Though grateful for the lifeline, the couple remains unsettled by how close they came.

“Nobody should have to make a choice like that,” Ms. Moulton said. “What happened to our country? I don’t remember growing up like this.”

8 comments:

Anonymous said...

I worked in transplant for quite awhile - and divorce is something we suggested on the sly so that pts could get Medicaid. Even if they could afford the transplant with just Medicare for example, we reminded them that at that time anti-reject liver transplant drugs cost $16k a year out of pocket.

Divorce was also considered if there was a chronically ill child who was denied on the parents' group health insurance plan due to pre-existing conditions.

Couples would divorce, then stay "married" in all appearances. I hope social programs don't investigate.

The article's couple is another example of people who do the "right thing" are the ones to get screwed.

Gord said...

In Canada, we don't have to worry about costs too much provided the care is a drug or other therapy that is covered. Unfortunately, in our system, some of the newer drugs take an incredibly long time to be approved. The other thing we worry about is the long, long waiting lists. On the whole, it's a better system but as the boomers get older and older it's getting more and more expensive to care for them with fewer and fewer taxpayers. There is no easy solution, but prevention and choosing healthy lifestyles will certainly help. When that isn't enough, hopefully the system will take care of us.

Anonymous said...

The state of our health care is disgraceful... Too many people are uninsured because they simply can't afford it and eat and have a place to live at the same time. Even those who do have insurance receive nasty surprises - and huge bills! - when they actually need to use the insurance they've paid premiums on for years, if not decades...

And don't get me started on the pitiful state of public education.

All this while the gap between the obscenely wealthy and the rest of us ("upper middle class" to middle class to working poor to poverty) grows exponentially - seemingly daily - now that the economy is apparently imploding.

I wonder if we, as a country and as a people, will ever get our priorities straight?

mOOm said...

We have free government health care here in Australia AND the government doesn't spend any more as a share of GDP than the US does (taxes are higher as our government runs a surplus instead of a deficit). People are encouraged to get private insurance to lower the burden on the public system through tax incentives. But private insurance is very cheap by US standards.

I'm still puzzled how we manage to combine a small government sector and free health care here, but the US can't do it.

Simone S. said...

This is why Kucinich should have won.

Doctor S said...

In America the Healthcare Industry is in shambles and we all know that, but I do not see any instant changes anytime soon even with an upcoming election. Just not feasible in this country with such a disparity between the views of the two parties. While the tug of war continues, more people suffer, its very sad.

Anonymous said...

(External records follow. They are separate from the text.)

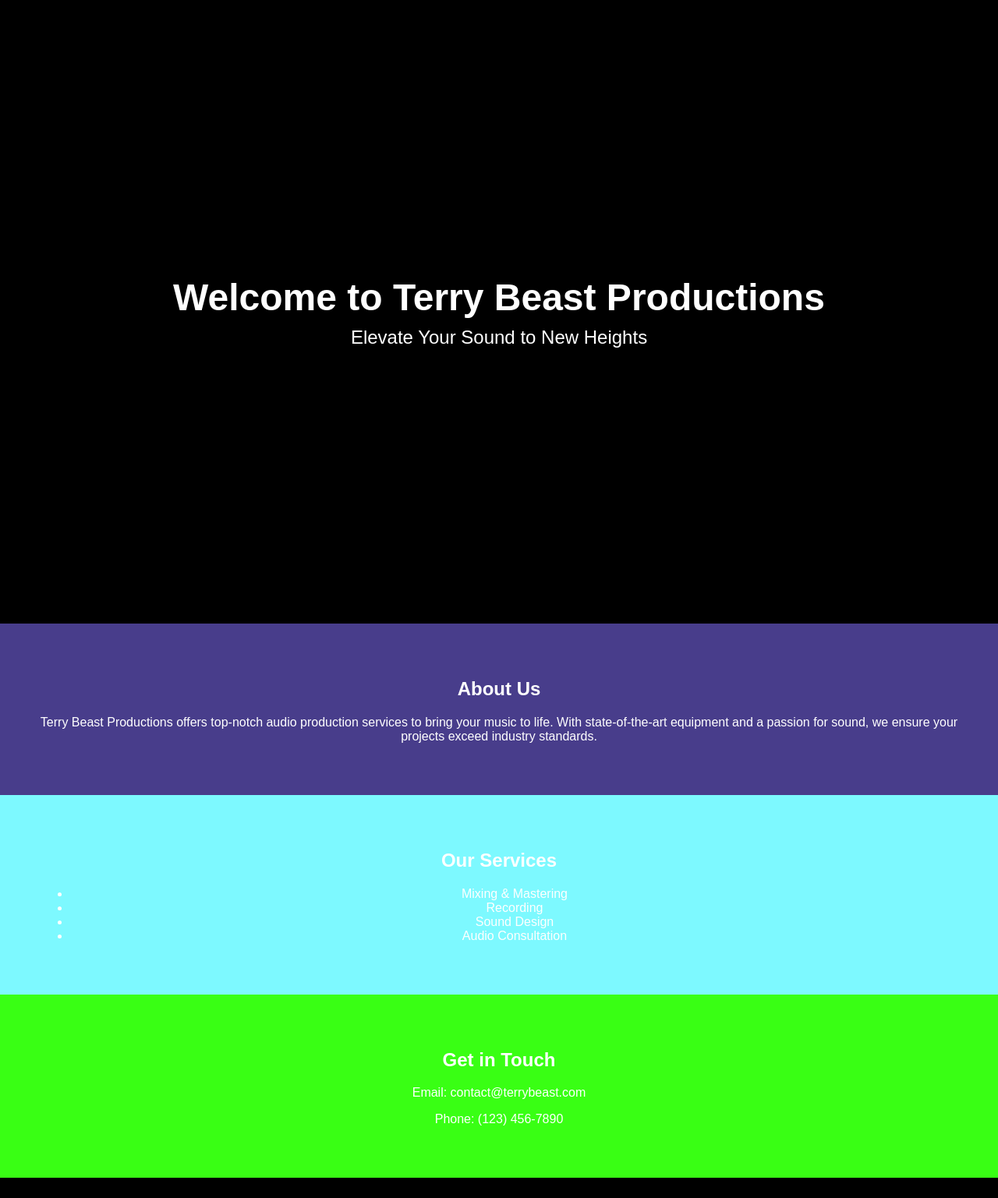
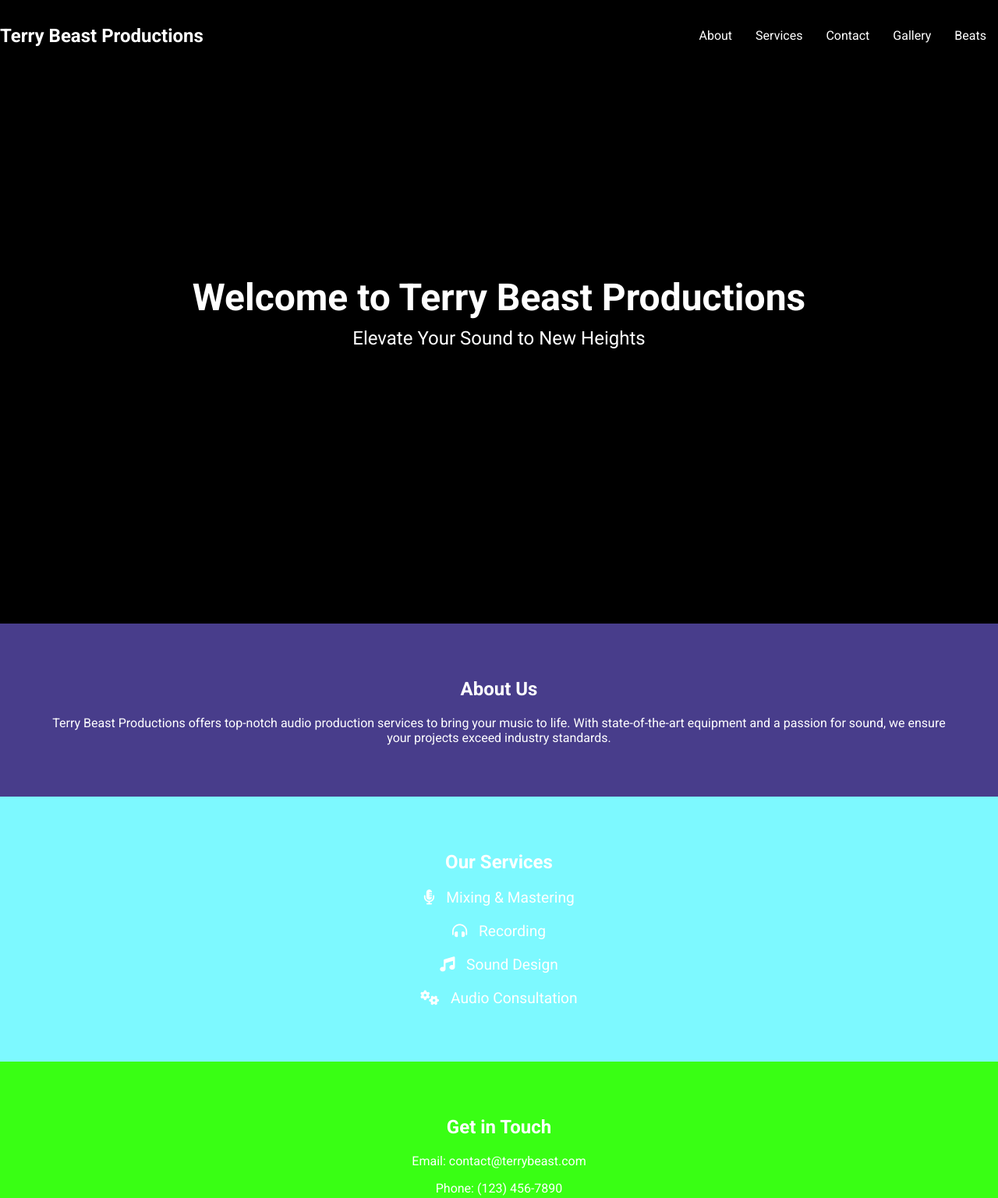
Before and after one commit to terrybeast8/terrybeastprod, a plain HTML site: page index.html in a window 1280 px wide. Shown: the top 1537 px of the page at 78% size. Drawn offline with Linux system fonts and the light colour scheme.

Commit message:
Enhance website design and layout

```diff
--- a/index.html
+++ b/index.html
@@ -4,40 +4,55 @@
     <meta charset="UTF-8">
     <meta name="viewport" content="width=device-width, initial-scale=1.0">
     <title>Terry Beast Productions</title>
+    <link href="https://fonts.googleapis.com/css2?family=Roboto:wght@400;700&display=swap" rel="stylesheet">
     <link rel="stylesheet" href="styles.css">
 </head>
 <body>
     <header class="header">
+        <nav class="navbar">
+            <div class="logo">Terry Beast Productions</div>
+            <ul class="nav-links">
+                <li><a href="#about">About</a></li>
+                <li><a href="#services">Services</a></li>
+                <li><a href="#contact">Contact</a></li>
+                <li><a href="#gallery">Gallery</a></li>
+                <li><a href="#beats">Beats</a></li>
+            </ul>
+        </nav>
         <div class="overlay">
             <h1>Welcome to Terry Beast Productions</h1>
             <p>Elevate Your Sound to New Heights</p>
         </div>
     </header>
-    <section class="about">
+    <section id="about" class="about">
         <h2>About Us</h2>
         <p>Terry Beast Productions offers top-notch audio production services to bring your music to life. With state-of-the-art equipment and a passion for sound, we ensure your projects exceed industry standards.</p>
     </section>
-    <section class="services">
+    <section id="services" class="services">
         <h2>Our Services</h2>
         <ul>
-            <li>Mixing & Mastering</li>
-            <li>Recording</li>
-            <li>Sound Design</li>
-            <li>Audio Consultation</li>
+            <li><i class="fas fa-microphone-alt"></i> Mixing & Mastering</li>
+            <li><i class="fas fa-headphones-alt"></i> Recording</li>
+            <li><i class="fas fa-music"></i> Sound Design</li>
+            <li><i class="fas fa-cogs"></i> Audio Consultation</li>
         </ul>
     </section>
-    <section class="contact">
+    <section id="contact" class="contact">
         <h2>Get in Touch</h2>
-        <p>Email: contact@terrybeast.com</p>
-        <p>Phone: (123) 456-7890</p>
+        <p>Email: <a href="mailto:contact@terrybeast.com">contact@terrybeast.com</a></p>
+        <p>Phone: <a href="tel:+1234567890">(123) 456-7890</a></p>
     </section>
-    <section class="gallery">
+    <section id="gallery" class="gallery">
         <h2>Gallery</h2>
         <img src="images/studio.jpg" alt="Studio Image">
     </section>
-    <section class="beatstars">
+    <section id="beats" class="beatstars">
         <h2>Listen to Our Beats</h2>
         <iframe src="https://player.beatstars.com/?storeId=148405" width="100%" height="800" style="max-width:1024px"> -- none -- </iframe>
     </section>
+    <footer class="footer">
+        <p>&copy; 2024 Terry Beast Productions. All rights reserved.</p>
+    </footer>
+    <script src="https://kit.fontawesome.com/a076d05399.js" crossorigin="anonymous"></script>
 </body>
 </html>
--- a/styles.css
+++ b/styles.css
@@ -1,34 +1,59 @@
 /* styles.css */
 body {
     margin: 0;
-    font-family: 'Arial', sans-serif;
+    font-family: 'Roboto', sans-serif;
     background-color: #000000;
     color: #FFFFFF;
 }
 
-.header {
+header {
     position: relative;
     height: 100vh;
     background-image: url('images/header-background.jpg');
     background-size: cover;
     background-position: center;
     display: flex;
+    flex-direction: column;
     justify-content: center;
     align-items: center;
     text-align: center;
+    color: #FFFFFF;
+}
+
+.navbar {
+    position: absolute;
+    top: 0;
+    width: 100%;
+    display: flex;
+    justify-content: space-between;
+    align-items: center;
+    padding: 20px;
+    background: rgba(0, 0, 0, 0.5);
+}
+
+.logo {
+    font-size: 1.5rem;
+    font-weight: bold;
+}
+
+.nav-links {
+    list-style: none;
+    display: flex;
+}
+
+.nav-links li {
+    margin: 0 15px;
+}
+
+.nav-links a {
+    color: #FFFFFF;
+    text-decoration: none;
+    font-size: 1rem;
 }
 
 .header .overlay {
-    position: absolute;
-    top: 0;
-    right: 0;
-    bottom: 0;
-    left: 0;
     background: rgba(0, 0, 0, 0.5);
-    display: flex;
-    flex-direction: column;
-    justify-content: center;
-    align-items: center;
+    padding: 20px;
 }
 
 .header h1 {
@@ -54,17 +79,47 @@ section {
     background-color: #7DF9FF;
 }
 
+.services ul {
+    list-style: none;
+    padding: 0;
+}
+
+.services li {
+    margin: 20px 0;
+    font-size: 1.2rem;
+}
+
+.services i {
+    margin-right: 10px;
+}
+
 .contact {
     background-color: #39FF14;
+}
+
+.contact a {
+    color: #FFFFFF;
+    text-decoration: none;
+}
+
+.gallery {
+    background-color: #202020;
 }
 
 .gallery img {
     max-width: 100%;
     height: auto;
+    border: 5px solid #FFFFFF;
 }
 
 .beatstars {
     background-color: #202020;
     padding: 50px;
+}
+
+.footer {
+    background-color: #000000;
+    padding: 20px;
     text-align: center;
+    font-size: 0.9rem;
 }
```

The State of Healthcare - It is what it is because of all the people who feel they are worth an MRI every time they have a headache, or who decide to get pregnant in their 40's and want every available known form of "help" getting pregnant, then give birth to a preemie who needs millions of dollars of care to make it to 6 months of age.

No one wants to pay for this, but everyone wants to have it available to them.

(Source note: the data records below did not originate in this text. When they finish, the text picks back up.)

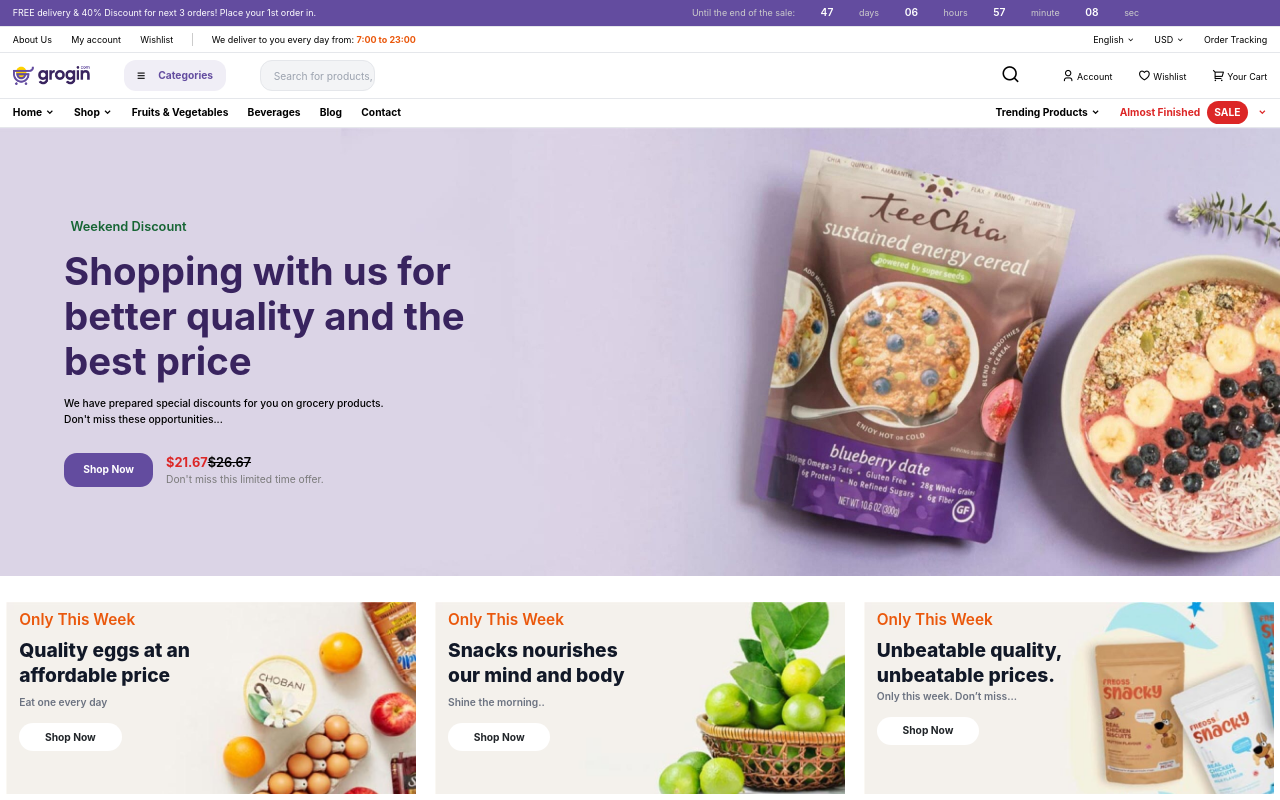
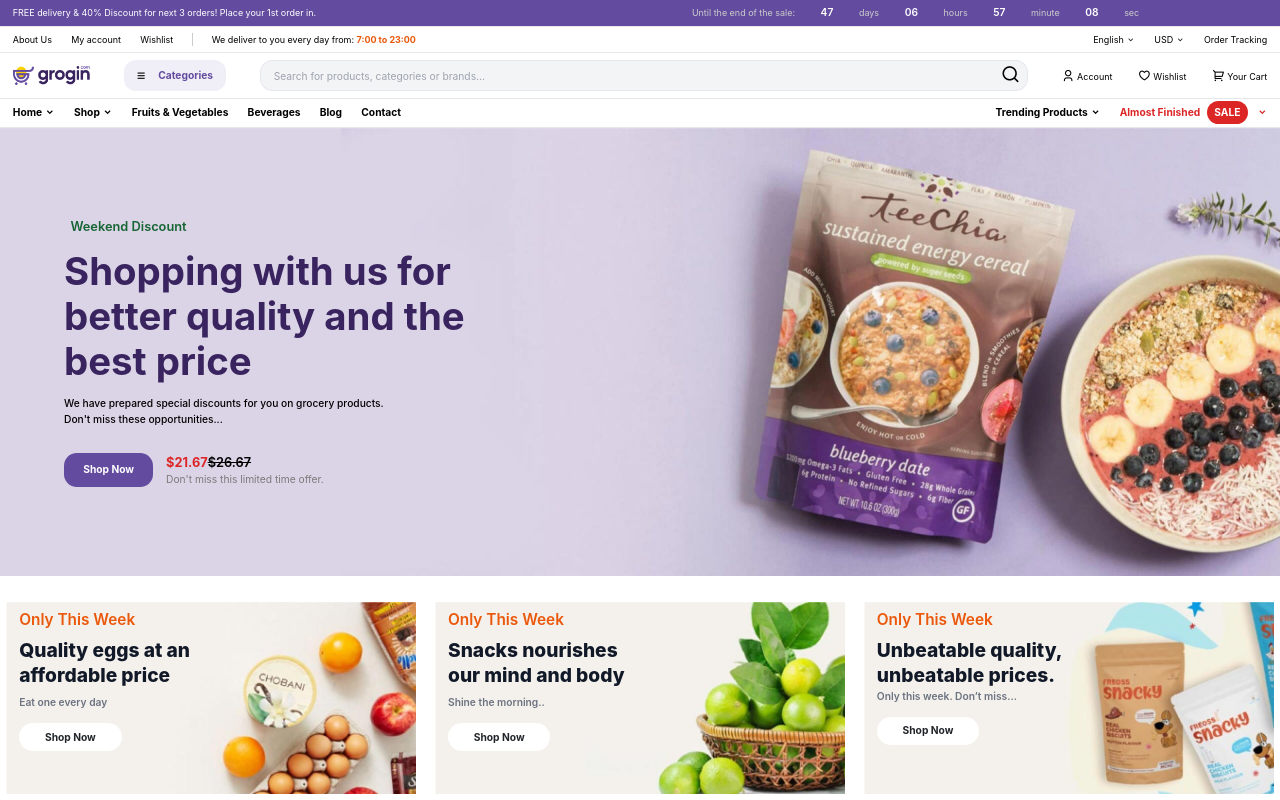
Before and after one commit to Sharmaji513/grogin-Ecommerce-Landing-Page, a website built with Vite: page index.html in a window 1280 px wide. Shown: the top 800 px of the page. Built offline with nearby package versions, Linux system fonts and the light colour scheme; a web font is replaced by a local one.

Commit message:
add production vite build fixed bug

```diff
--- a/index.html
+++ b/index.html
@@ -65,7 +65,7 @@
                 <h3 class="text-[#634C9F] text-[0.8vw]">Categories</h3>
             </div>
             <div class="w-[60vw]  flex relative">
-                <input class="w-[9vw] border-[0.12vw] bg-[#F3F4F6] h-[2.4vw] text-[0.8vw] rounded-xl placeholder:pl-[1vw] " type="text" placeholder="Search for products, categories or brands...">
+                <input class="w-[60vw] border-[0.12vw] bg-[#F3F4F6] h-[2.4vw] text-[0.8vw] rounded-xl placeholder:pl-[1vw] " type="text" placeholder="Search for products, categories or brands...">
                 <button id="search"><i class="ri-search-line text-[1.5vw]  absolute right-[0.6vw] top-[0.1vw]"></i></button>
             </div>
             <div class="flex gap-[2vw] items-center">
```
Also changed, not shown: dist/index.html.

There is even a blog about a couple, she has CF is in dire need of a double lung transplant and guess what, she gets pregnant. People are insane and in serious need of psychological care.

Lily said...

Generic medications are a great way to keep your prescription drug costs down. I’ve seen ads on TV for Caduet. It has two ingredients. One is Amlodipine and the other is Atorvastatin. With my RxDrugCard I can get 30 tablets of Amlodipine for $9 and 30 tablets of Simvastatin for $9. I’ll bet they are charging more than $18 for this new drug! The unthinking public is going to pressure their doctors into giving them something just because it’s new, when something old or generic would do the job for cheaper.